The two-wheel-drive model's 20-mpg combined fuel-economy rating may be 5 miles per gallon better than the regular Escalade's, but it's still tied for the worst mileage of any hybrid vehicle rated by the Environmental Protection Agency. The beefier four-wheel-drive hybrid weighs so much — well over 3 tons — that it is exempt from government mileage testing. Imagine that, a hybrid in the same category as Hummers.

Like every other Escalade, the hybrid model reeks of excess rather than thrift, from the company that recently apologized for disappointing consumers and ignoring their needs.
Earth to General Motors - building a hybrid version of a giant luxury SUV was a stupid, boneheaded idea and a waste of resources.

Hybrids are supposed to be more efficient than most cars on the market. The Escalade "hybrid" gets an abysmal twenty one miles to the gallon on the highway, and twenty in the city.

Whoever was responsible for the decision to create this car (ahem, Mr. Wagoner?) needs to be fired from General Motors, because the company is going to collapse if the people in charge think the future is cars like the 2009 Cadillac Escalade, no matter how many loans the federal government provides.

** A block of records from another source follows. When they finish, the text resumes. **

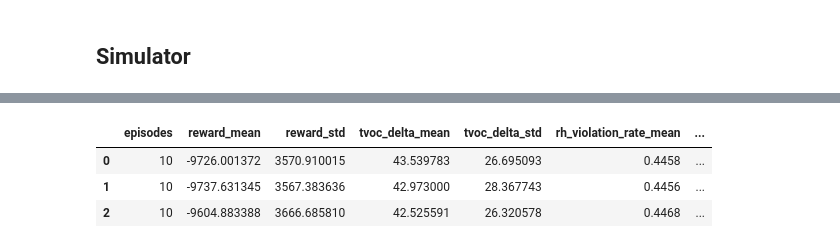
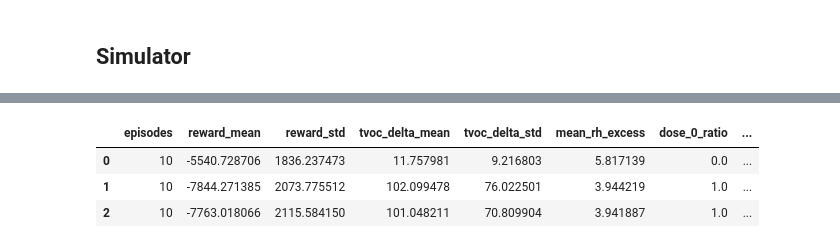
Before and after one commit to cdf144/iot-farm-deodorization, a Jupyter notebook: json_to_csv.ipynb, the cells around one changed output, grey strips where cells are left out. Saved outputs shown, nothing was run; the diff lists cells and outputs as text; code cells hidden in the pictures.

```diff
--- a/json_to_csv.ipynb
+++ b/json_to_csv.ipynb
@@ -1033,33 +1083,30 @@ Final RH: 96.8% (started at 1.0%)
 # %%
 from collections import Counter
+from dataclasses import replace
 
 
 def evaluate_trained_model(
     trained_model: PPO,
     simulator: Pi1SpraySimulator,
+    env_config: EnvConfig,
     n_episodes: int = 20,
     max_steps: int = 250,
-    seed: int = 123,
+    seed: int = 42,
 ) -> pd.DataFrame:
     """Run deterministic evaluation and return aggregate metrics."""
     rewards: list[float] = []
     tvoc_delta: list[float] = []
-    rh_violation_rate: list[float] = []
+    mean_rh_excess_per_episode: list[float] = []
     action_counter: Counter[int] = Counter()
 
+    eval_cfg = replace(env_config, max_steps=max_steps)
+
     for ep in range(n_episodes):
-        eval_env = Pi1SprayEnv(
-            simulator,
-            tvoc_scale=0.15,
-            rh_scale=0.4,
-            action_scale=0.0005,
-            max_steps=max_steps,
-        )
+        eval_env = Pi1SprayEnv(simulator, config=eval_cfg)
         obs, _ = eval_env.reset(seed=seed + ep)
 
         ep_reward = 0.0
-        ep_steps = 0
-        ep_rh_violations = 0
+        ep_rh_excess_values: list[float] = []
         tvoc_start = float(obs[0])
 
         while True:
@@ -1068,23 +1115,22 @@ def evaluate_trained_model(
             obs, reward, terminated, truncated, info = eval_env.step(action_int)
 
             ep_reward += float(reward)
-            ep_steps += 1
             action_counter[int(info["dose"])] += 1
-
-            if float(info["rh"]) > 95.0:
-                ep_rh_violations += 1
+            ep_rh_excess_values.append(
+                max(0.0, float(info["rh"]) - env_config.reward.rh_target)
+            )
 
             if terminated or truncated:
                 break
 
         rewards.append(ep_reward)
         tvoc_delta.append(float(info["tvoc"]) - tvoc_start)
-        rh_violation_rate.append(ep_rh_violations / max(1, ep_steps))
+        mean_rh_excess_per_episode.append(float(np.mean(ep_rh_excess_values)))
 
     total_actions = sum(action_counter.values())
     action_ratio = {
         f"dose_{dose}_ratio": action_counter.get(dose, 0) / max(1, total_actions)
-        for dose in [0, 500, 1000, 1500]
+        for dose in ACTION_DOSES
     }
 
     out = {
@@ -1093,7 +1139,7 @@ def evaluate_trained_model(
         "reward_std": float(np.std(rewards)),
         "tvoc_delta_mean": float(np.mean(tvoc_delta)),
         "tvoc_delta_std": float(np.std(tvoc_delta)),
-        "rh_violation_rate_mean": float(np.mean(rh_violation_rate)),
+        "mean_rh_excess": float(np.mean(mean_rh_excess_per_episode)),
         **action_ratio,
     }
     return pd.DataFrame([out])
@@ -1101,6 +1147,7 @@ def evaluate_trained_model(
 
 def train_and_evaluate_budget(
     simulator: Pi1SpraySimulator,
+    env_config: EnvConfig,
     total_timesteps: int,
     n_envs: int = 4,
     n_steps: int = 128,
@@ -1109,13 +1156,7 @@ def train_and_evaluate_budget(
 ) -> pd.DataFrame:
     """Train a fresh model for a given budget, then evaluate it."""
     vec = make_vec_env(
-        lambda: Pi1SprayEnv(
-            simulator,
-            tvoc_scale=0.15,
-            rh_scale=0.4,
-            action_scale=0.0005,
-            max_steps=250,
-        ),
+        lambda: Pi1SprayEnv(simulator, config=env_config),
         n_envs=n_envs,
         seed=seed,
     )
@@ -1123,51 +1164,59 @@ def train_and_evaluate_budget(
     candidate = PPO(
         "MlpPolicy",
         vec,
-        learning_rate=3e-4,
+        learning_rate=TRAIN_CONFIG.learning_rate,
         n_steps=n_steps,
-        batch_size=64,
-        n_epochs=10,
-        gamma=0.99,
-        gae_lambda=0.95,
-        clip_range=0.2,
-        device="cpu",
+        batch_size=TRAIN_CONFIG.batch_size,
+        n_epochs=TRAIN_CONFIG.n_epochs,
+        gamma=TRAIN_CONFIG.gamma,
+        gae_lambda=TRAIN_CONFIG.gae_lambda,
+        clip_range=TRAIN_CONFIG.clip_range,
+        device=TRAIN_CONFIG.device,
         verbose=0,
         seed=seed,
     )
     candidate.learn(total_timesteps=total_timesteps)
 
     metrics = evaluate_trained_model(
         candidate,
         simulator,
+        env_config=env_config,
         n_episodes=eval_episodes,
-        max_steps=250,
+        max_steps=env_config.max_steps,
         seed=seed + 1000,
     )
     metrics["timesteps"] = int(total_timesteps)
     return metrics
 
 
 # Example 1: Evaluate current model quality.
 # current_eval_df = evaluate_trained_model(
-#     model, sim, n_episodes=20, max_steps=250, seed=123
+#     model, sim, env_config=DEFAULT_ENV_CONFIG, n_episodes=20, max_steps=250, seed=123
 # )
 # current_eval_df
 
 # Example 2: Compare training budgets (uncomment to run).
 budgets = [50_000, 100_000, 200_000]
 compare_df = pd.concat(
     [
-        train_and_evaluate_budget(sim, total_timesteps=b, eval_episodes=10)
+        train_and_evaluate_budget(
+            sim,
+            env_config=DEFAULT_ENV_CONFIG,
+            total_timesteps=b,
+            n_envs=TRAIN_CONFIG.n_envs,
+            n_steps=TRAIN_CONFIG.n_steps,
+            eval_episodes=10,
+        )
         for b in budgets
     ],
     ignore_index=True,
 )
 compare_df.sort_values("timesteps")
 # %% [output]
-|  | episodes | reward_mean | reward_std | tvoc_delta_mean | tvoc_delta_std | rh_violation_rate_mean | ... |
-| 0 | 10 | -9726.001372 | 3570.910015 | 43.539783 | 26.695093 | 0.4458 | ... |
-| 1 | 10 | -9737.631345 | 3567.383636 | 42.973000 | 28.367743 | 0.4456 | ... |
-| 2 | 10 | -9604.883388 | 3666.685810 | 42.525591 | 26.320578 | 0.4468 | ... |
+|  | episodes | reward_mean | reward_std | tvoc_delta_mean | tvoc_delta_std | mean_rh_excess | dose_0_ratio | ... |
+| 0 | 10 | -5540.728706 | 1836.237473 | 11.757981 | 9.216803 | 5.817139 | 0.0 | ... |
+| 1 | 10 | -7844.271385 | 2073.775512 | 102.099478 | 76.022501 | 3.944219 | 1.0 | ... |
+| 2 | 10 | -7763.018066 | 2115.584150 | 101.048211 | 70.809904 | 3.941887 | 1.0 | ... |
 # %%
 import time
 from collections import deque
```
Also changed, not shown: parts of 6 cells of this notebook.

We've all heard about the Volt, which sounds promising, but until that car has been brought to market, GM needs to axe output of luxury vehicles and start producing affordable, fuel efficient cars. R&D money needs to go into development of more electric cars, not mistakes like the Escalade hybrid, which makes no economic sense in addition to being an environmental disaster.

The Escalade's list price is $71,685. Think about how astronomically high that is for a second. Few families can afford such a car with the economy the way it is. Even affluent Americans are scaling back and tightening their spending.

The 2009 Toyota Prius has a MSRP of $22,000, by contrast. That's less than a third of the Escalade's price. Why should a family that needs a car for everyday driving get an Esacalade versus a Prius?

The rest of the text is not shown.